After that she heard words that had the sound of suppressed screams in them. She realised that the house mistress was ordering some enemy from her door. These commands were not obeyed, and Susannah, hearing that the intruder remained, began in fear to suspect the meaning of the intrusion. As she rose the report of a fire-arm startled her from all the remnants of her selfish dulness, causing her feet to fly.
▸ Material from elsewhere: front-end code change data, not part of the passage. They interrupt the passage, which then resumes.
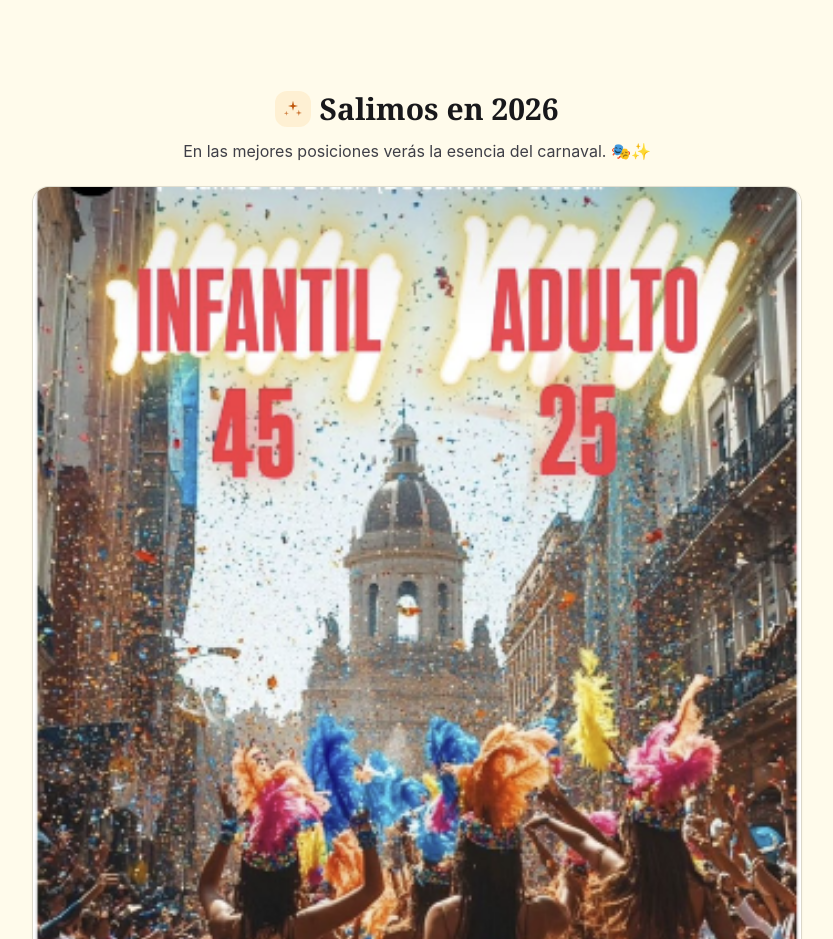
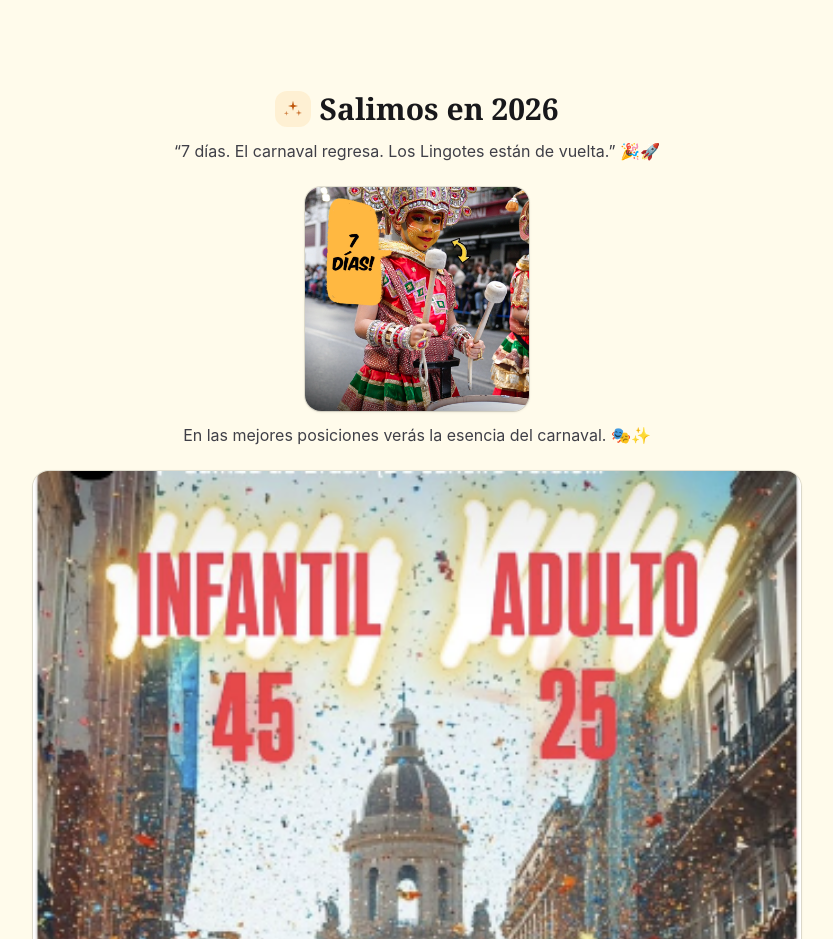
Before and after one commit to JavyProgrameitor/los-lingotes-web, an Astro site: page / in a window 1280 px wide. Shown: the part 1100-2039 px from the top of the page, without its empty margins (223-1056 px from the left). Built offline with nearby package versions, Linux system fonts and the light colour scheme; Astro itself is replaced by a stand-in of ours.

Commit message:
New commit only seven days.

```diff
--- a/src/components/MusicCarnaval.astro
+++ b/src/components/MusicCarnaval.astro
@@ -1,5 +1,5 @@
 ---
-const audioSrc = "/audio/samba-latino.mp3";
+const audioSrc = "/audio/batucada.mp3";
 ---
 
 <div class="fixed bottom-4 right-4 z-50">
--- a/src/components/Salimos.astro
+++ b/src/components/Salimos.astro
@@ -17,6 +17,21 @@ import SparkleIcon from "../icons/SparkleIcon.astro";
       Salimos en 2026
     </h2>
     <p class="mt-3 text-zinc-700 dark:text-zinc-300">
+      “7 días. El carnaval regresa. Los Lingotes están de vuelta.” 🎉🚀
+    </p>
+    <div class="mt-6 flex items-center justify-center">
+      <figure class="max-w-3xl">
+        <img
+          src="/salimos/faltan7dias.png"
+          alt="faltan 7 días para el carnaval de los lingotes"
+          class="h-56 w-56 rounded-2xl object-cover ring-1 ring-black/10 shadow-sm dark:ring-white/10"
+          loading="lazy"
+          decoding="async"
+        />
+      </figure>
+    </div>
+
+    <p class="mt-3 text-zinc-700 dark:text-zinc-300">
       En las mejores posiciones verás la esencia del carnaval. 🎭✨
     </p>
   </header>
```
Also changed, not shown: public/salimos/faltan7dias.png (added), 2 other files.
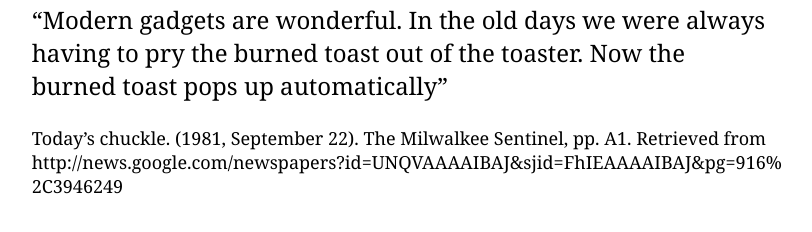
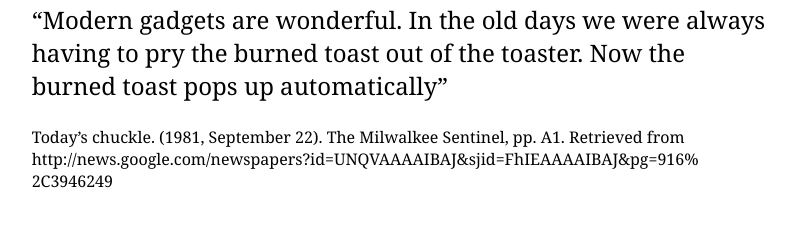
Before and after one commit to LeonelBarreto/HTML-CSS-JS-CPCourse, a plain HTML site: page 1-lab1/index.html in a window 1280 px wide. Shown: the part 550-782 px from the top of the page, without its empty margins (305-1117 px from the left). Drawn offline with Linux system fonts and the light colour scheme.

Commit message:
added "ref" class and defined new font size

```diff
--- a/1-lab1/style.css
+++ b/1-lab1/style.css
@@ -1,5 +1,4 @@
 body {
-    min-height: 100vh;
     background-color:#fff;
     text-align: center;
     font-family: Georgia, 'Times New Roman', Times, serif;
@@ -29,5 +28,5 @@ p{
 }
 
 .ref{
-    font-size: 18px;
+    font-size: 16px;
 }
```
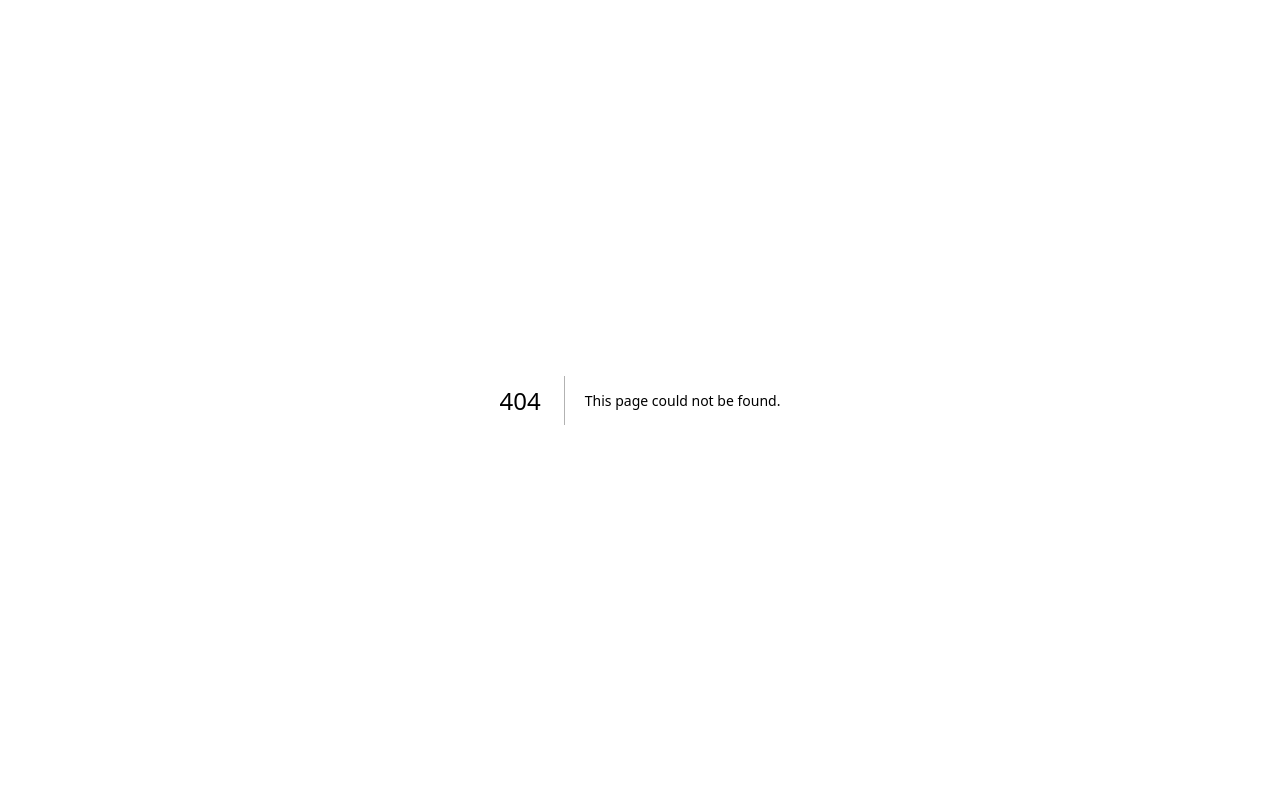
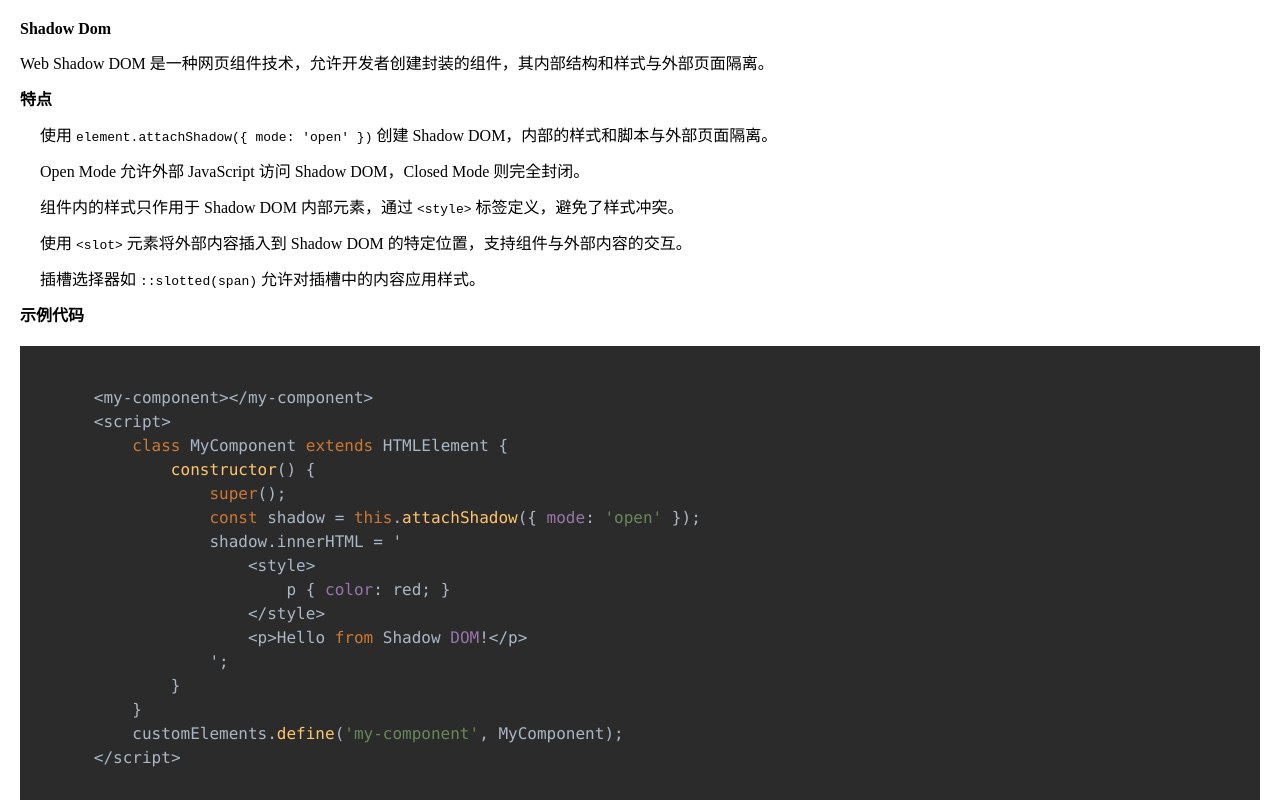
Before and after one commit to wangops/blog, a Next.js app: page /blog/web/shadowdom in a window 1280 px wide. Before the commit this address had no page. Built offline with nearby package versions, Linux system fonts and the light colour scheme.

Commit message:
Shadow Dom

```diff
--- /dev/null
+++ b/src/pages/blog/web/shadowdom.mdx
@@ -0,0 +1,75 @@
+
+import { Prism as SyntaxHighlighter } from 'react-syntax-highlighter';
+import  {darcula}  from 'react-syntax-highlighter/dist/cjs/styles/prism';
+
+
+<div className="mdx-box">
+#### Shadow Dom
+###### &nbsp;
+Web Shadow DOM 是一种网页组件技术，允许开发者创建封装的组件，其内部结构和样式与外部页面隔离。
+###### &nbsp;
+#### 特点
+###### &nbsp;
+&nbsp;&nbsp;&nbsp;&nbsp; 使用 `element.attachShadow({ mode: 'open' })` 创建 Shadow DOM，内部的样式和脚本与外部页面隔离。
+###### &nbsp;
+&nbsp;&nbsp;&nbsp;&nbsp; Open Mode 允许外部 JavaScript 访问 Shadow DOM，Closed Mode 则完全封闭。
+###### &nbsp;
+&nbsp;&nbsp;&nbsp;&nbsp; 组件内的样式只作用于 Shadow DOM 内部元素，通过 `<style>` 标签定义，避免了样式冲突。
+###### &nbsp;
+&nbsp;&nbsp;&nbsp;&nbsp; 使用 `<slot>` 元素将外部内容插入到 Shadow DOM 的特定位置，支持组件与外部内容的交互。
+###### &nbsp;
+&nbsp;&nbsp;&nbsp;&nbsp; 插槽选择器如 `::slotted(span)` 允许对插槽中的内容应用样式。
+###### &nbsp;
+#### 示例代码
+###### &nbsp;
+<SyntaxHighlighter language="javascript" style={darcula}>
+  {`
+        <my-component></my-component>
+        <script>
+            class MyComponent extends HTMLElement {
+                constructor() {
+                    super();
+                    const shadow = this.attachShadow({ mode: 'open' });
+                    shadow.innerHTML = '
+                        <style>
+                            p { color: red; }
+                        </style>
+                        <p>Hello from Shadow DOM!</p>
+                    ';
+                }
+            }
+            customElements.define('my-component', MyComponent);
+        </script>
+
+
+`}
+</SyntaxHighlighter>
+###### &nbsp;
+<SyntaxHighlighter language="javascript" style={darcula}               >
+  {`
+
+        <my-slot-component>
+            <span>Content from outside</span>
+        </my-slot-component>
+        <script>
+            class MySlotComponent extends HTMLElement {
+                constructor() {
+                    super();
+                    const shadow = this.attachShadow({ mode: 'open' });
+                    shadow.innerHTML = '
+                        <style>
+                            ::slotted(span) { color: blue; }
+                        </style>
+                        <slot></slot>
+                    ';
+                }
+            }
+            customElements.define('my-slot-component', MySlotComponent);
+        </script>
+
+
+
+`}
+</SyntaxHighlighter>
+###### &nbsp;
+</div>
--- a/src/pages/index.tsx
+++ b/src/pages/index.tsx
@@ -13,6 +13,11 @@ export default function CV(){
     }
 
     const data = [{
+        key:'blog-web-shadowdom',
+        title:"WEB - ShadowDom",
+        description:"Web Shadow DOM 是一种网页组件技术，允许开发者创建封装的组件，其内部结构和样式与外部页面隔离。",
+        url:"/blog/web/shadowdom"
+    },{
         key:'blog-web-worker',
         title:"WEB - worker",
         description:"Web Workers 是一种在浏览器中运行 JavaScript 的技术，允许你在后台线程中执行代码，从而不会阻塞用户界面。这使得 Web 应用能够在执行耗时操作时保持响应性。",
```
From within the sitting-room she saw the entrance-hall. Its door was open to the wide sweep of land that lay in floods of sunshine. In the light, half turning now to go as he had come, stood Angel Halsey. Her eager eyes drank in the sight of him, because last night she had thought to see him die. She saw his quietness even while, it seemed to her, the gun still echoed, and it was Ephraim who held the gun! Beside Ephraim her aunt stood, like one in a frenzy, her very garments twitching and her gray hair fallen loose. None of them looked to see the girl within the shaded room.
"Friends," said Halsey, "I came to say 'Peace be with this house,' and to speak with her to whom God has given the spirit of obedience to his truth, but it is written that when any house refuses to receive us we must depart."
His voice was for some cause growing fainter, but Susannah was certain that the cause was not fear.
He took a letter from his breast. "I wrote it," he said, "in case I might not enter to speak with her."
He gave the letter to Ephraim, who took it reluctantly, as one impelled by some strong sense of right.
Halsey went out. He tottered upon the path, but he opened the gate and walked on. Ephraim, still holding the gun and the letter, turned and saw Susannah.
Ephraim's face was gaunt and haggard as she had never seen it before; his eyes were large, and she thought she read unutterable distress in them, but could not understand. She held out her hand for the letter, but as he gave it both she and he perceived for the first time that it was stained with blood; they felt mutually the thrill that the sight gave.
He put his hand out suddenly and pushed her within the room. "Go," he entreated, "for God's sake, Susy, go to your own room; take his letter with you if you will, but go."
Susannah went amazed, but she began to think that Ephraim's distress had not been a gracious sorrow, but remorse for his own crime. He must have shot Halsey as he would have shot at some evil beast. When she had time to remember that Halsey had tottered when he walked, she fled back, straining the blood-stained letter to her breast, and tore open the closed door. Her aunt was sitting in a low chair sobbing. Ephraim, bareheaded in the sunshine, was standing on the path shading his eyes to scan the road. Susannah ran out, not to him (her shame and grief for him were too deep for any word), but with intent to run after the wounded man and nurse his wound.
"It can be but a slight flesh wound," said Ephraim mechanically.
She looked first where he was gazing, and saw that some distance down the road Halsey was stepping into a chaise. Another man took the seat beside him and they drove away.